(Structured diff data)

-.-.-

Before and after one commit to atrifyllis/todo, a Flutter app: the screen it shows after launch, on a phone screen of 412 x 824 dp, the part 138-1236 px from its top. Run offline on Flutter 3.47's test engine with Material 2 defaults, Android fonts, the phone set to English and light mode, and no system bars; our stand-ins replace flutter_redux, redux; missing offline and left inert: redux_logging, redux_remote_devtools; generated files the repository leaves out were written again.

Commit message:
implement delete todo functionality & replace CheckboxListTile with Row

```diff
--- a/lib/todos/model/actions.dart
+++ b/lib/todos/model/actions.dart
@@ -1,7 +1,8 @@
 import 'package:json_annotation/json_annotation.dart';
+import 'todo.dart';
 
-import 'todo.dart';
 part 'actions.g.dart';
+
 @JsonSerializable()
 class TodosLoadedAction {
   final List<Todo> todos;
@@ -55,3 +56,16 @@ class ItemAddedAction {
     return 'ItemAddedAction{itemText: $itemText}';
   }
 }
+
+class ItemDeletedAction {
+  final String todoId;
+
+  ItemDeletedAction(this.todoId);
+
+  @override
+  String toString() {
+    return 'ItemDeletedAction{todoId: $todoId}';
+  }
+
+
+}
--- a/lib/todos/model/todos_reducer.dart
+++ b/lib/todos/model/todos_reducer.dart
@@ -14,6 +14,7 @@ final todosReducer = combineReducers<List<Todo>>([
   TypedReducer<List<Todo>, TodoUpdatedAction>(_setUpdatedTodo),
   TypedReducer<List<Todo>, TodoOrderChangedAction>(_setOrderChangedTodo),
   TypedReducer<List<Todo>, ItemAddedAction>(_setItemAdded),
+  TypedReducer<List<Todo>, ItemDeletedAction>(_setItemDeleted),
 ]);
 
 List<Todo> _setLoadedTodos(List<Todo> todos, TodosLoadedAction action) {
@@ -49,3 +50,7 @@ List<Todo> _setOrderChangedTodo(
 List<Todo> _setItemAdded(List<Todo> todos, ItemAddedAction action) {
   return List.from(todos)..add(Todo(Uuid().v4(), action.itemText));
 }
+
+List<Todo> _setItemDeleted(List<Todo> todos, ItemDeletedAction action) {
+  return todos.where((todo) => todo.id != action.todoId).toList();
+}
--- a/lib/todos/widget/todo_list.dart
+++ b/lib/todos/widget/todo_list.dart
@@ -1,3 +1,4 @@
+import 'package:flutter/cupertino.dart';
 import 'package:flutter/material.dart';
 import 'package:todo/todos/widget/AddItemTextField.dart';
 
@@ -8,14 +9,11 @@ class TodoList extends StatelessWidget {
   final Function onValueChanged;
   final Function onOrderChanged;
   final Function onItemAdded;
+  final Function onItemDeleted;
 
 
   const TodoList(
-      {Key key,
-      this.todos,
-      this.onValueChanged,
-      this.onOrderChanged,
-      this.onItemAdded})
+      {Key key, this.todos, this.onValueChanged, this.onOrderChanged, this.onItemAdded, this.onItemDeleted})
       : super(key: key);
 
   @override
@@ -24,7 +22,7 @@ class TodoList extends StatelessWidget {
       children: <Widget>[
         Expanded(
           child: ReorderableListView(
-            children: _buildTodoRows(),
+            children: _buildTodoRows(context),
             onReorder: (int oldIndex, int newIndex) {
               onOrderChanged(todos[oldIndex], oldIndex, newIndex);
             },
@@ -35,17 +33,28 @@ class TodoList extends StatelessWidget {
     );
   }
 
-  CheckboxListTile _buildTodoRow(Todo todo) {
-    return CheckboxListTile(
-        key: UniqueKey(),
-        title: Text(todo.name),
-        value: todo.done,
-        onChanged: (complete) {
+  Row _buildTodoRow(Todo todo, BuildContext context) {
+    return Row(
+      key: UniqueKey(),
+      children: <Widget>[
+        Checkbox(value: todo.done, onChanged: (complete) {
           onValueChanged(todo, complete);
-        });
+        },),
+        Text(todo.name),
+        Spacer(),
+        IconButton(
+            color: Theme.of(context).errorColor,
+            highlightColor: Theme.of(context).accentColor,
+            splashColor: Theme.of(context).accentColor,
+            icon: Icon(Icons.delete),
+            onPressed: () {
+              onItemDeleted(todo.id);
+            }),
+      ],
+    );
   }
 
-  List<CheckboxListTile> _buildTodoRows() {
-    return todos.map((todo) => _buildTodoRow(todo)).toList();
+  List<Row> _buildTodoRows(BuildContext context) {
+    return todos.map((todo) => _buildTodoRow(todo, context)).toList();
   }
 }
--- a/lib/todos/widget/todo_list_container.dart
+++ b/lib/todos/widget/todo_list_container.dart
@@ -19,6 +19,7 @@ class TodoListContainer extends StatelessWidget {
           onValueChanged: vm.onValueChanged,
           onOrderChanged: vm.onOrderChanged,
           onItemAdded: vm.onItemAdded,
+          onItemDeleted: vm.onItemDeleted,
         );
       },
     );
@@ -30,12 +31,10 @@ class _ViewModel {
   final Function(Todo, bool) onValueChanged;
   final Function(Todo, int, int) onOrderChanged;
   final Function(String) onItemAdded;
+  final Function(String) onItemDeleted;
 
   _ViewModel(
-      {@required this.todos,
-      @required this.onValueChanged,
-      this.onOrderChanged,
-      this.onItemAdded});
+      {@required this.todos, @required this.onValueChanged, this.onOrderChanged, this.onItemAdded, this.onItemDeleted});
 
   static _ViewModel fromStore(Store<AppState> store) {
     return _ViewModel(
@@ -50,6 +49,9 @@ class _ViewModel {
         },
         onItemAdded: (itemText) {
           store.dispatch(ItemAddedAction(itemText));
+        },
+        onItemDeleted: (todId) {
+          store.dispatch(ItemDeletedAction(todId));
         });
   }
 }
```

-.-.-

• **HOW TO COMPLETE THIS TASK**: Look at the entries above. Say how many lines have the word "onItemAdded", and give only the number.

• **WRITTEN RESPONSE**: 8